### WHAT TO PRODUCE:
The required answer is each line in the entries below where "requests" occurs.

### EXERCISE INPUTS:
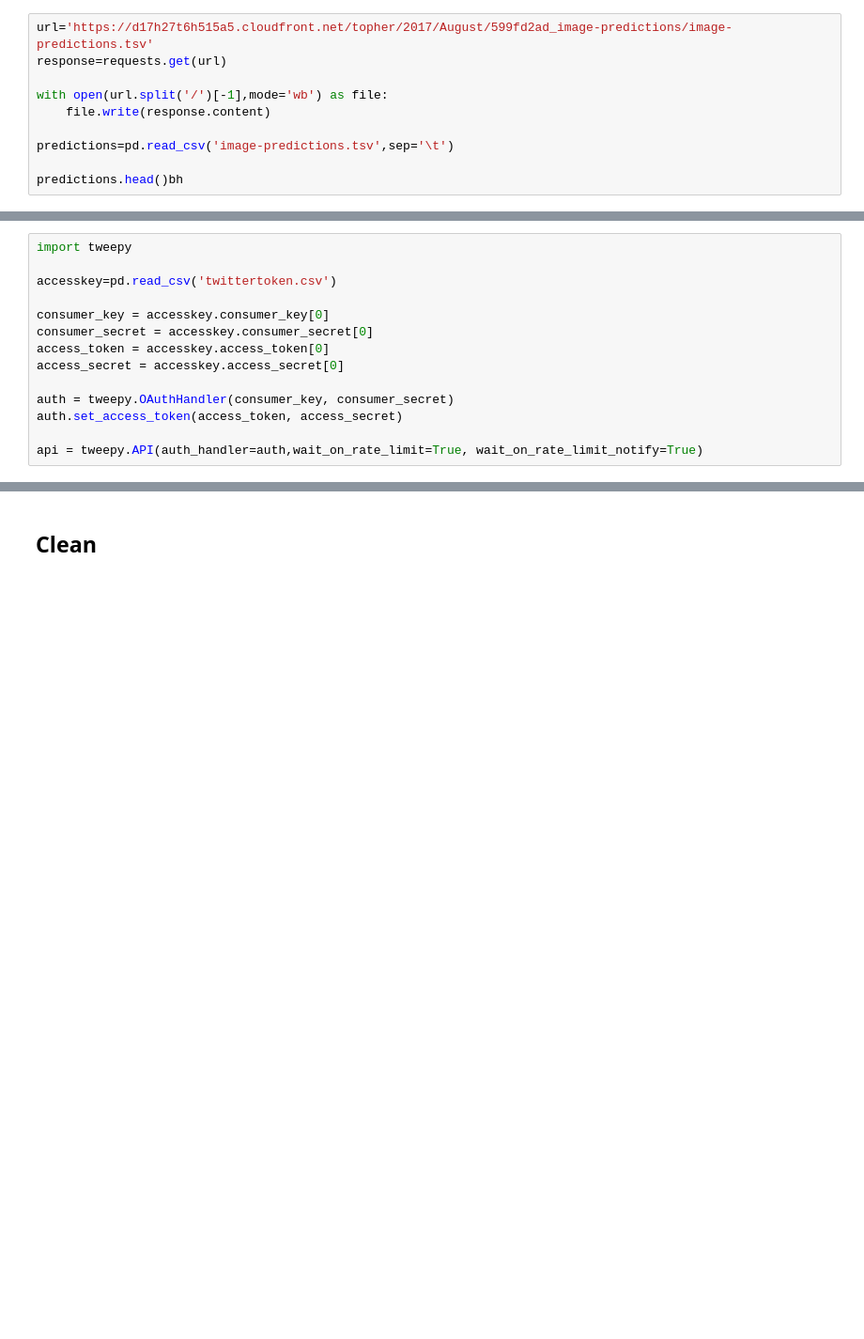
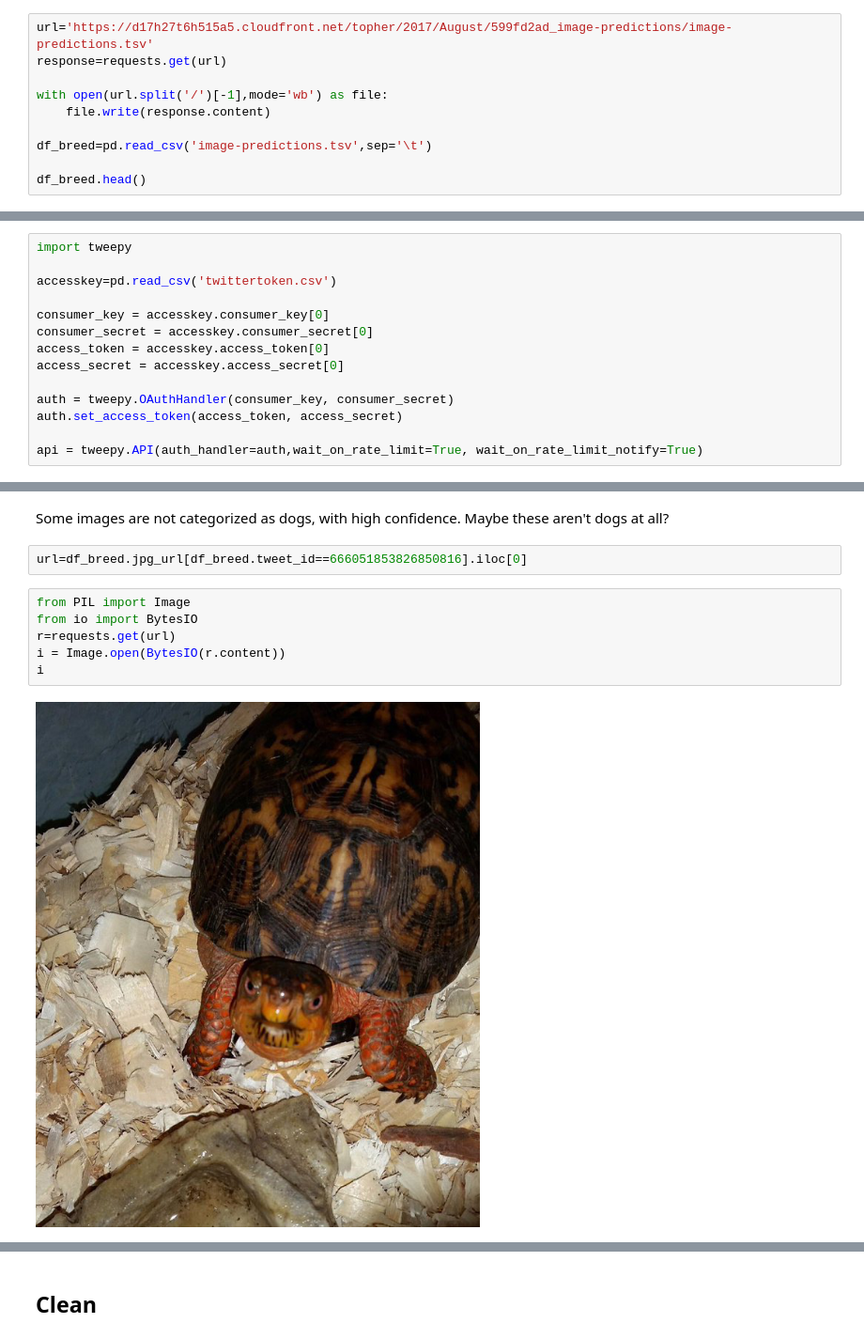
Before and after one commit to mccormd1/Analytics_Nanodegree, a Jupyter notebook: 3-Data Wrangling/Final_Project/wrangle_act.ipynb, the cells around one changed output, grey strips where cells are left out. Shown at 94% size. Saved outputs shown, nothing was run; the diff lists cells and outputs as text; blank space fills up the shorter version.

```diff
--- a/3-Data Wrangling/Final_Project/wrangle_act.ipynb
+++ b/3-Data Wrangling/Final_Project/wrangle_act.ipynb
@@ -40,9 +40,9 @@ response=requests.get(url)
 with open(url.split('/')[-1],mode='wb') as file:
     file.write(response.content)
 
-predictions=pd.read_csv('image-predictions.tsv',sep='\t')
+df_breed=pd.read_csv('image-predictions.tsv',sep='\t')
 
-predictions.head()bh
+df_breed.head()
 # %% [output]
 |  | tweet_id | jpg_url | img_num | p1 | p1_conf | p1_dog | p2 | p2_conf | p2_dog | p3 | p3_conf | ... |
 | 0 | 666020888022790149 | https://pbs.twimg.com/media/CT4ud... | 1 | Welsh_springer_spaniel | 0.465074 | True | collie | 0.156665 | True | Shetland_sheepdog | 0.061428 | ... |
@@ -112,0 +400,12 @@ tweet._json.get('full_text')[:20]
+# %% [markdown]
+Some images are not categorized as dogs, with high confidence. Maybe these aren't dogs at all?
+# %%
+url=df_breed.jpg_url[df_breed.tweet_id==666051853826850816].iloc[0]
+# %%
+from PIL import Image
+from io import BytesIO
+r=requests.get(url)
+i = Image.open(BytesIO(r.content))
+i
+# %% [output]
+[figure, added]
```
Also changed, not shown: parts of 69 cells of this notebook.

### REPLY:
@@ -40,9 +40,9 @@ response=requests.get(url)
+r=requests.get(url)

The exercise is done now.